Many drummers set the goal of becoming full-time studio drummers. It’s very rare that someone has a full-time job as a professional studio drummer these days. Back in the 1970’s drummers, such as John “JR” Robinson, Steve Gadd, and Jim Keltner were busy drumming for television commercials, television soundtracks, movie soundtracks, and top artists. Studio drumming work is still available, but not nearly as much as it was 20 or 30 years ago.
Nowadays, many professional studio drummers, such as myself, do recording sessions with local artists. Making a good sounding recording is very affordable for a singer/songwriter.
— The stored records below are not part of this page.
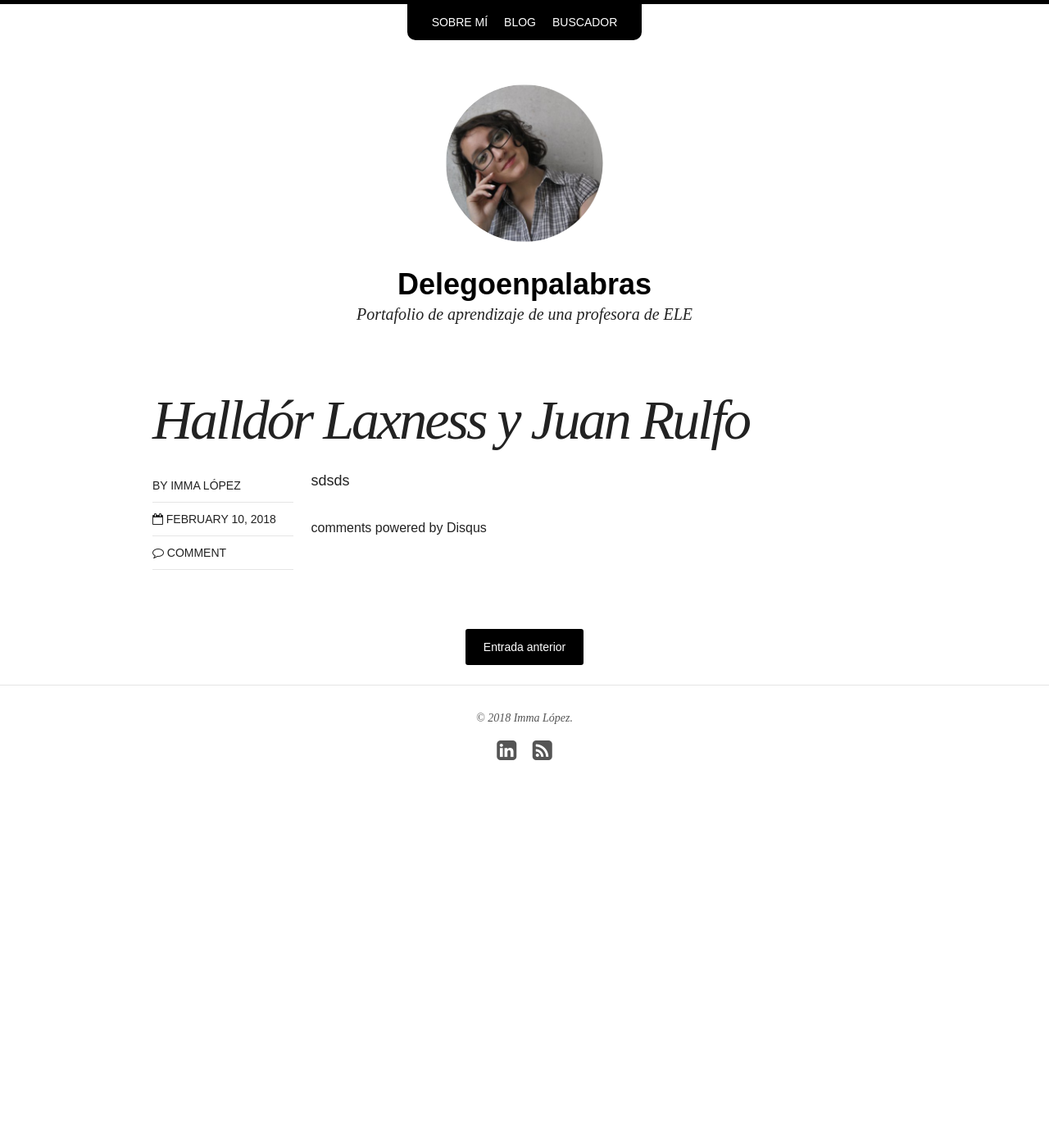
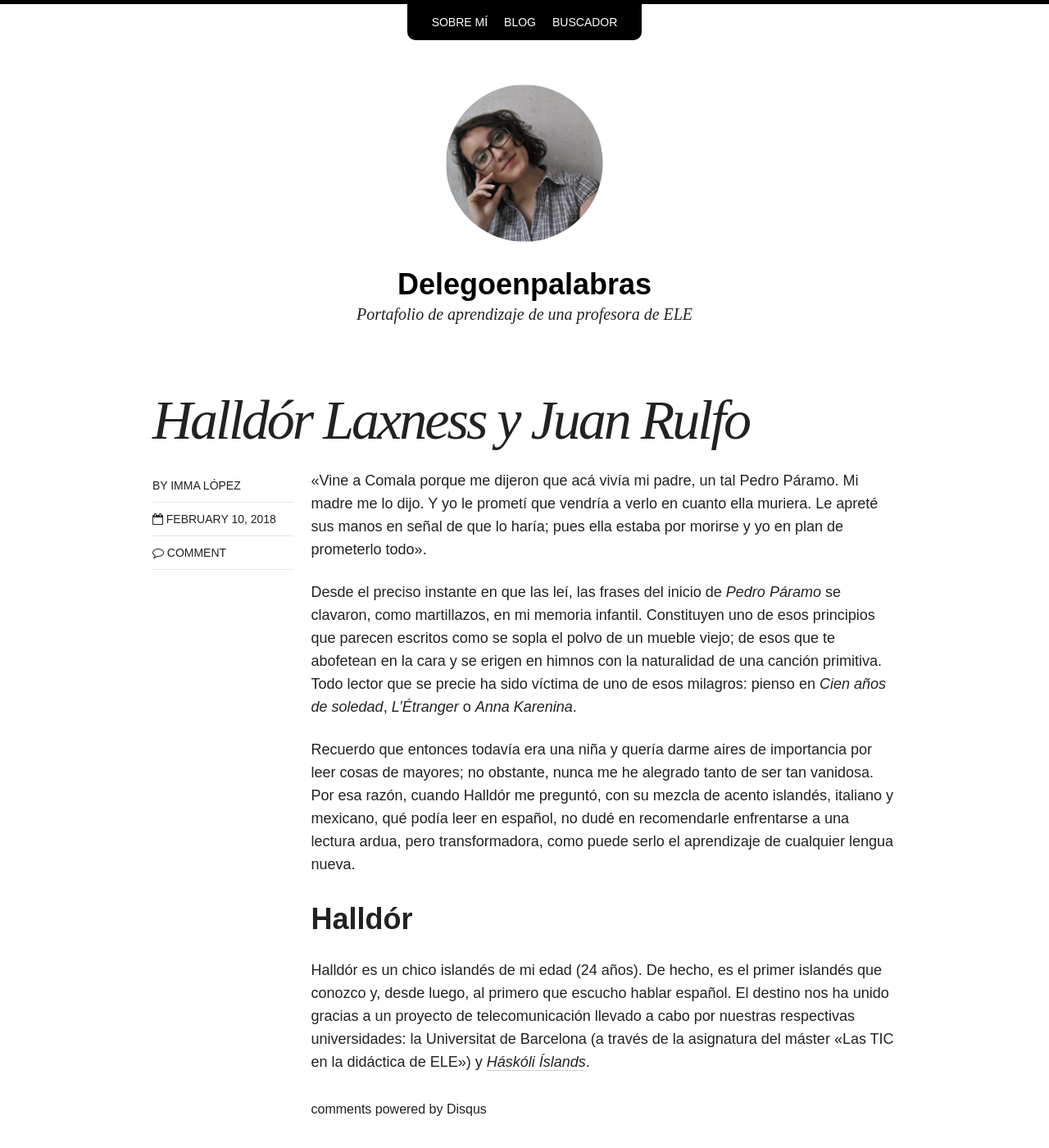
Before and after one commit to immalopez/immalopez.github.io, a Jekyll site: the page built from _posts/blog/2018-02-10-halldor-primera-toma.md, in a window 1280 px wide and 1400 px high. Shown: the whole window at 82% size. Built offline with Jekyll 4.4.1, drawn with Linux system fonts in a browser that asks for light colours; nearby versions of some CDN libraries; comment, search, counter and statistics services are not loaded.

Commit message:
Update 2018-02-10-halldor-primera-toma.md

```diff
--- a/_posts/blog/2018-02-10-halldor-primera-toma.md
+++ b/_posts/blog/2018-02-10-halldor-primera-toma.md
@@ -11,4 +11,12 @@ image:
 # modified: 2016-06-01T14:19:19-04:00
 ---
 
-sdsds
+«Vine a Comala porque me dijeron que acá vivía mi padre, un tal Pedro Páramo. Mi madre me lo dijo. Y yo le prometí que vendría a verlo en cuanto ella muriera. Le apreté sus manos en señal de que lo haría; pues ella estaba por morirse y yo en plan de prometerlo todo».
+
+Desde el preciso instante en que las leí, las frases del inicio de _Pedro Páramo_ se clavaron, como martillazos, en mi memoria infantil. Constituyen uno de esos principios que parecen escritos como se sopla el polvo de un mueble viejo; de esos que te abofetean en la cara y se erigen en himnos con la naturalidad de una canción primitiva. Todo lector que se precie ha sido víctima de uno de esos milagros: pienso en _Cien años de soledad_, _L’Étranger_ o _Anna Karenina_.
+
+Recuerdo que entonces todavía era una niña y quería darme aires de importancia por leer cosas de mayores; no obstante, nunca me he alegrado tanto de ser tan vanidosa. Por esa razón, cuando Halldór me preguntó, con su mezcla de acento islandés, italiano y mexicano, qué podía leer en español, no dudé en recomendarle enfrentarse a una lectura ardua, pero transformadora, como puede serlo el aprendizaje de cualquier lengua nueva.
+
+# Halldór
+
+Halldór es un chico islandés de mi edad (24 años). De hecho, es el primer islandés que conozco y, desde luego, al primero que escucho hablar español. El destino nos ha unido gracias a un proyecto de telecomunicación llevado a cabo por nuestras respectivas universidades: la Universitat de Barcelona (a través de la asignatura del máster «Las TIC en la didáctica de ELE») y [_Háskóli Íslands_](http://english.hi.is).
```
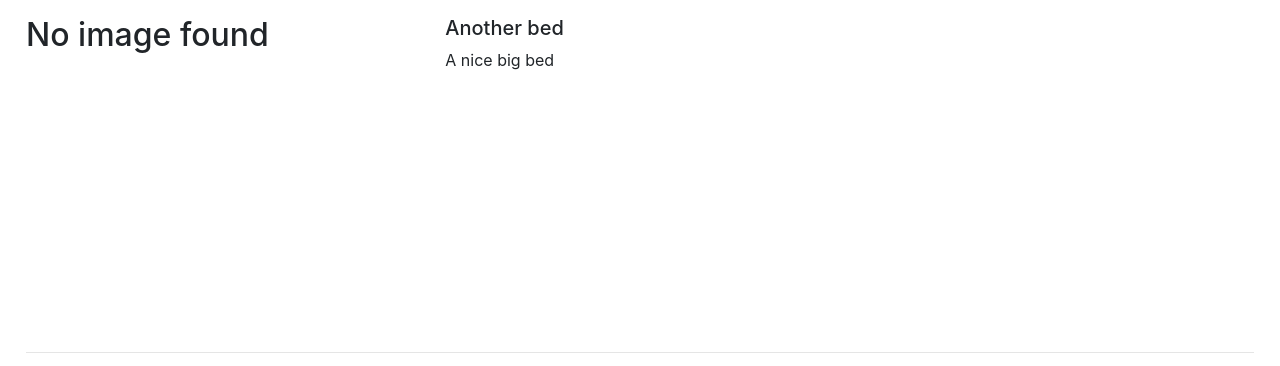
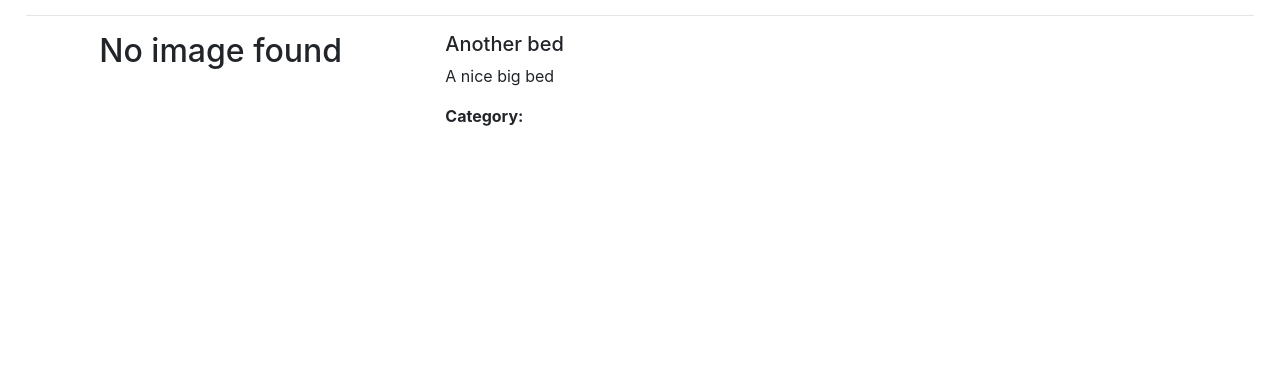
Before and after one commit to theodoregraham1/cs50w, a Django app: page / in a window 1280 px wide. Shown: the part 555-921 px from the top of the page. Run offline with Django 3.2, Linux system fonts and the light colour scheme; data comes from the database, SQL or seed files in the repository; both versions use the stored data as it was after the commit; some libraries are stand-ins or nearby versions.

Commit message:
Add messages and finish off listings page

```diff
--- a/commerce/auctions/static/auctions/styles.css
+++ b/commerce/auctions/static/auctions/styles.css
@@ -2,6 +2,22 @@ body {
     padding: 10px;
 }
 
-.img-class {
+.img-div {
+    align-items: center;
+    justify-content: center;
+}
+
+.listing-img {
+    height: 320px;
+    width:auto;
+}
+
+.listing-row {
     height: 320px;
 }
+
+.alert-error {
+    color: #721c24;
+    background-color: #f8d7da;
+    border-color: #f5c6cb;
+}
--- a/commerce/auctions/templates/auctions/index.html
+++ b/commerce/auctions/templates/auctions/index.html
@@ -1,17 +1,17 @@
 {% extends "auctions/layout.html" %}
 
 {% block body %}
-    <h2>Active Listings</h2>
+    <h2 class="mx-auto mt-3">Active Listings</h2>
+    <hr>
 
     {% for listing in listings %}
-        <hr>
-        <div class="row" style="height:320px">
+        <div class="listing-row row">
             <div class="col-md-4">
-                <div class="mx-auto">
+                <div class="d-flex align-items-center">
                     {% if listing.image_url %}
-                        <img class="img-class mx-auto" src="{{listing.image_url}}" alt="Image for listing: {{listing.title}}" style="height:320px; width:auto">
+                        <img class="listing-img mx-auto" src="{{listing.image_url}}" alt="Image for listing: {{listing.title}}">
                     {% else %}
-                        <h2>No image found</h2>
+                        <h2 class="mx-auto">No image found</h2>
                     {% endif %}
                 </div>
             </div>
@@ -22,8 +22,12 @@
                 <div>
                     <p class="">{{listing.description}}</p>
                 </div>
+                <div>
+                    <p><Strong>Category: </Strong>{{listing.category}}</p>
+                </div>
             </div>
         </div>
+        <hr>
     {% endfor %}
 
 {% endblock %}
--- a/commerce/auctions/templates/auctions/layout.html
+++ b/commerce/auctions/templates/auctions/layout.html
@@ -58,6 +58,13 @@
                 </div>
             </div>
         </nav>
+        {% if messages %}
+            <div class="messages mt-3">
+                {% for message in messages %}
+                    <div{% if message.tags %} class="alert alert-{{ message.tags }}"{% else %} class="alert alert-primary" {% endif %}>{{ message }}</div>
+                {% endfor %}
+            </div>
+        {% endif %}
         <div class="mx-3">
             {% block body %}
             {% endblock %}
--- a/commerce/auctions/views.py
+++ b/commerce/auctions/views.py
@@ -3,6 +3,7 @@ from django.db import IntegrityError
 from django.http import HttpResponseRedirect
 from django.shortcuts import render
 from django.urls import reverse
+from django.contrib import messages
 
 from .forms import AddListingForm
 from .models import User, Listing, Bid, Comment
@@ -29,9 +30,8 @@ def login_view(request):
             login(request, user)
             return HttpResponseRedirect(reverse("index"))
         else:
-            return render(request, "auctions/login.html", {
-                "message": "Invalid username and/or password."
-            })
+            messages.error(request, "Invalid username and/or password.")
+            return render(request, "auctions/login.html")
     else:
         return render(request, "auctions/login.html")
 
@@ -50,18 +50,17 @@ def register(request):
         password = request.POST["password"]
         confirmation = request.POST["confirmation"]
         if password != confirmation:
-            return render(request, "auctions/register.html", {
-                "message": "Passwords must match."
-            })
+            messages.error(request, "Passwords must match.")
+            return render(request, "auctions/register.html")
 
         # Attempt to create new user
         try:
             user = User.objects.create_user(username, email, password)
             user.save()
         except IntegrityError:
-            return render(request, "auctions/register.html", {
-                "message": "Username already taken."
-            })
+            messages.error(request, "Username already taken.")
+            return render(request, "auctions/register.html")
+
         login(request, user)
         return HttpResponseRedirect(reverse("index"))
     else:
@@ -78,11 +77,13 @@ def add(request):
 
     if form.is_valid():
 
-        listing = form.save()
+        form.save()
+
+        messages.success(request, 'Listing created successfully')
 
         return HttpResponseRedirect(reverse("index"))
 
-
+    messages.error(request, "New listing invalid.")
     return render(request, "auctions/add.html", {
             "form": form
         })
```
Also changed, not shown: commerce/db.sqlite3.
Here are some tips that I picked up from the Drumming System (affiliate link) and mistakes I have made:
- Live drumming and studio drumming are two completely different animals. With recording, you can listen back to what you did. There is a final product forever.
- Unlike live playing, you’re alone in a silent room.The microphones are highly sensitive (even to an air conditioner in the room or garbage truck outside). If other people are with you, it’s important for them to stay quiet when the microphones are on.
- Recording sessions can be full of stress and pressure. There is no time to waste in a studio. Most studios charge by the hour.
- It’s important for you to relax. You don’t want to sound rigid and tight. Also, you have to be able to comfortably play along with a click track at a variety of tempos.
- Be prepared with your music.
- Whether or not you have a top of the line drum set, get brand new heads (top and bottom). If not, it will be a waste of time. Tune your heads perfectly to the style you are playing.
- Set up your equipment so microphones can be placed on your drums.
- Bring extra muffling, tape, extra drum heads, towels, and drum keys.
- Bring an extra snare drum or two. You have no clue what your snare drum will sound like in the studio. Many of the top studios have a whole library of snare drums for you to choose from that include wood, steel, brass, copper, and snare drums of different depths.
- Strive for perfection, but be patient with yourself.
- Cooperate with the engineer. The engineer is trying to get the best possible drum sound.
- Have great attitude and give it your best. A job well done in the studio may lead to you getting more live work from the person that hired you.
- Know that as time goes on, you will get better and better at studio drumming.